The Obama administration is quietly imposing a new Medicare provision related to end-of-life care, and while we don’t condone the hush-hush nature of the change, we applaud the result.
New York Times reporter Robert Pear broke the news recently that the government will begin reimbursing doctors who confer annually with Medicare patients on their options, including advanced-care directives. Participation by patients is purely voluntary.
Congress was pondering a similar measure in the summer of 2009 before Sarah Palin and others swooped in and labeled this sensible idea “death panels.” After the misguided outcry, the measure was stripped from the bill. President Barack Obama is bringing it back via executive order and supporters are quietly celebrating so as not to arouse another round of demagoguery.
Quibbles over process aside, this change should help shrink health care costs at the precise point where they tend to balloon. Fully one-third of all health care spending occurs in the last year of a person’s life.
At present, Medicare does not pay doctors who take the time to have thoughtful conversations with patients about the kind of treatment they’ll want once they get gravely ill. However, it does pay them for any tests and procedures they might perform, regardless of whether they make a difference.
That is a costly trigger for medical inflation.
Keep in mind that this is not the same thing as bureaucratic bean counters coldly pulling the plug on Grandma.
Possible scenarios would include asking emphysema patients whether they’d want to be hooked up to life support one day, or discussing the wisdom of possible surgeries with heart disease patients, or seeking guidance on how much treatment terminal cancer patients desire. The idea is to have this planned out while patients are able to think for themselves, so they can get the care they want.

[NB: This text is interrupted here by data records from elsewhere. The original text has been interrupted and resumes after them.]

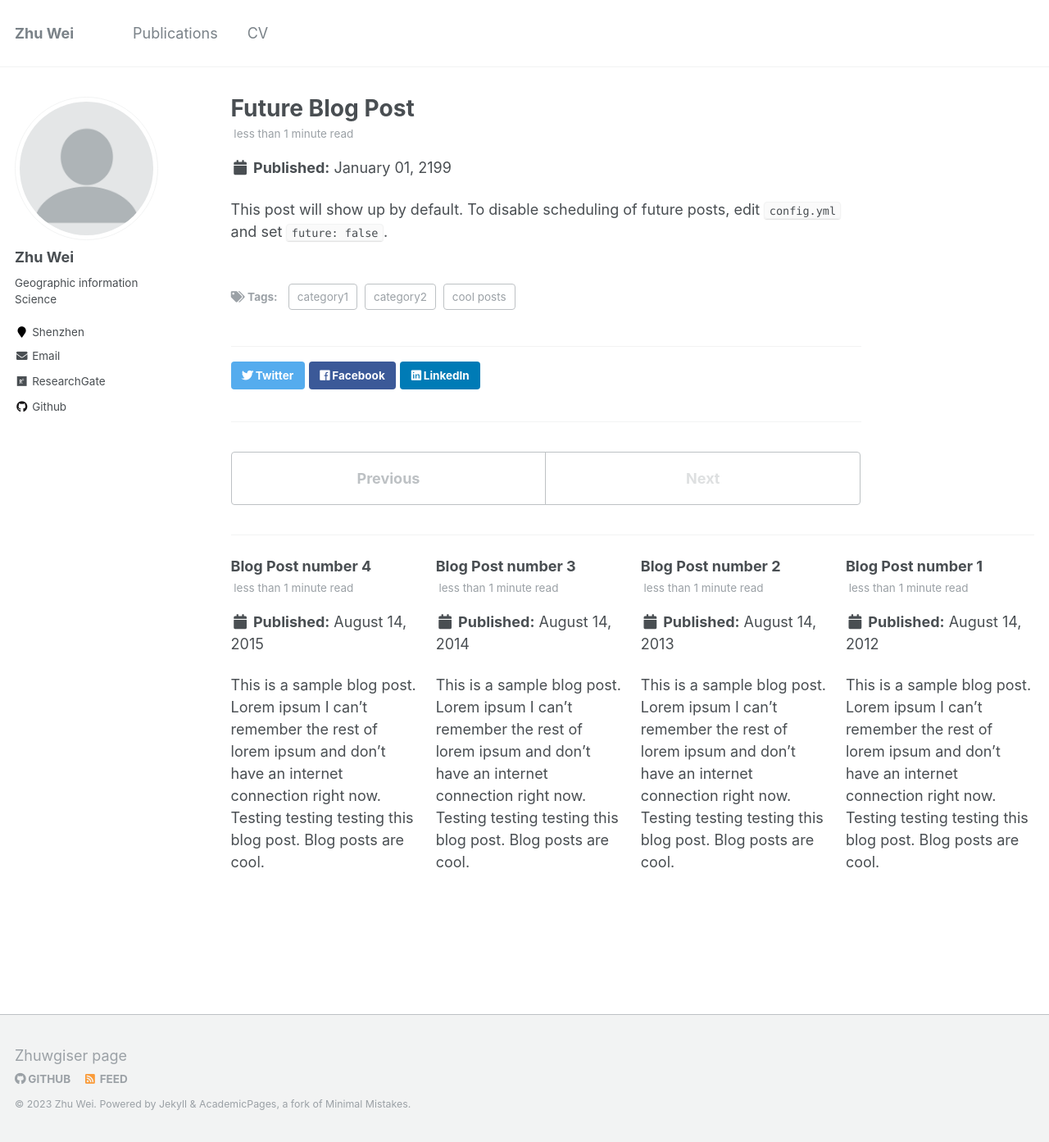
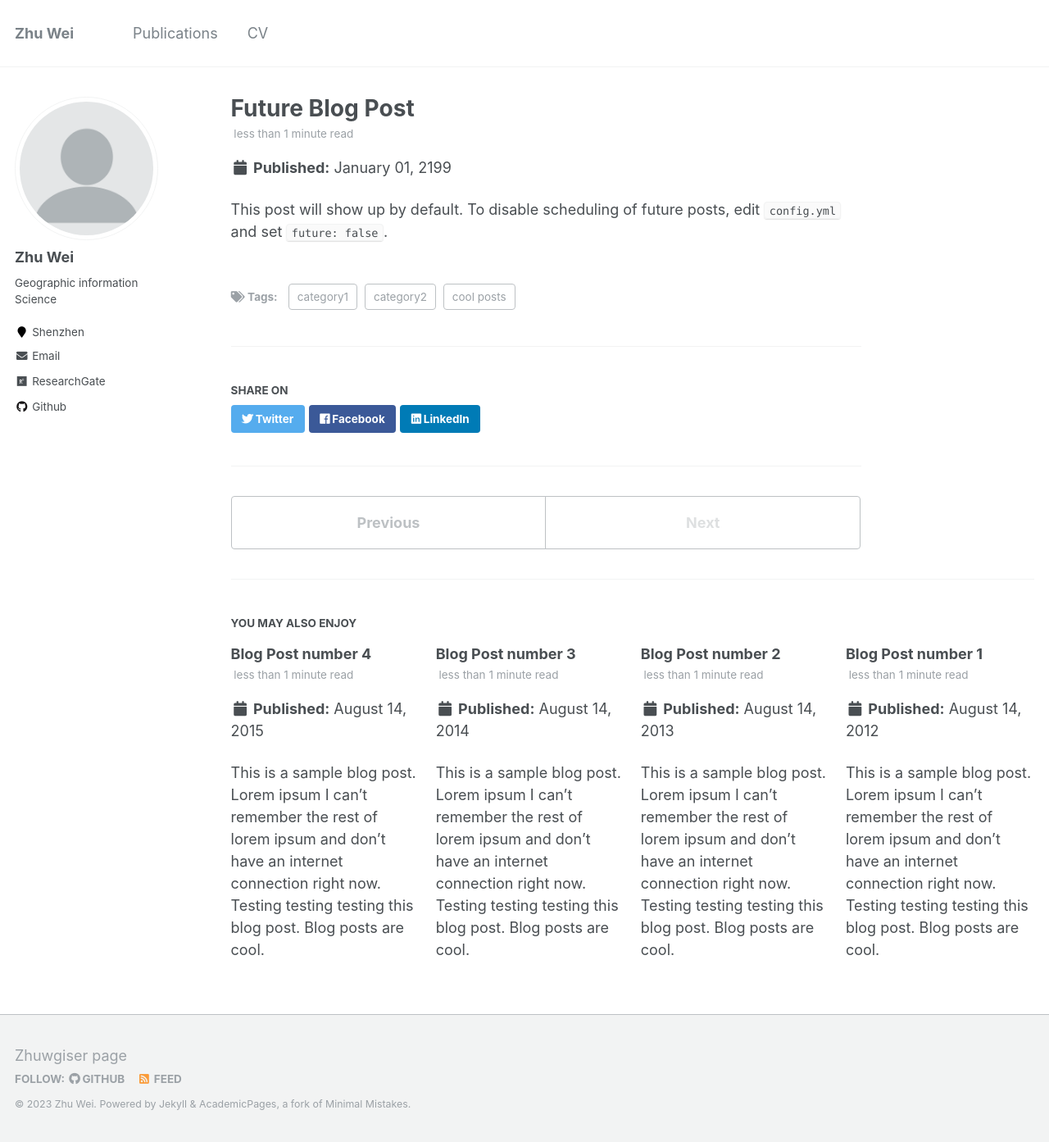
Before and after one commit to Zhuwgiser/zhuwgiser.github.io, a Jekyll site: the page built from _posts/2199-01-01-future-post.md, in a window 1280 px wide and 1393 px high. Shown: the whole window at 82% size. Built offline with Jekyll 4.4.1, drawn with Linux system fonts in a browser that asks for light colours; part of the change alters nothing that is shown.

```diff
--- a/_config.yml
+++ b/_config.yml
@@ -6,7 +6,7 @@
 # `jekyll serve`. If you change this file, please restart the server process.
 
 # Site Settings
-locale                   : "zh_CN"
+locale                   : "en-US"
 title                    : "Zhu Wei"
 title_separator          : "-"
 name                     : &name "Zhu Wei"
```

An excellent example of how this works takes place at Gunderson Lutheran Hospital in LaCrosse, Wis., where advanced-care directives are the norm. At this path-finding facility, 96 percent of patients sign off on comprehensive plans. But it costs the hospital millions of dollars a year, because workers are not reimbursed for their efforts under our nation’s fee-for-service model.
Paying for end-of-life discussions would lower costs. Spending on patients in the last year of life at Gunderson averages about $18,000. The national average is $26,000, according to a National Public Radio report. At one New York hospital it is $75,000. The savings come from avoiding unnecessary and unwanted care.
The national health care reform bill was disappointing, because it fell short on cost containment. But this change is a step in the right direction.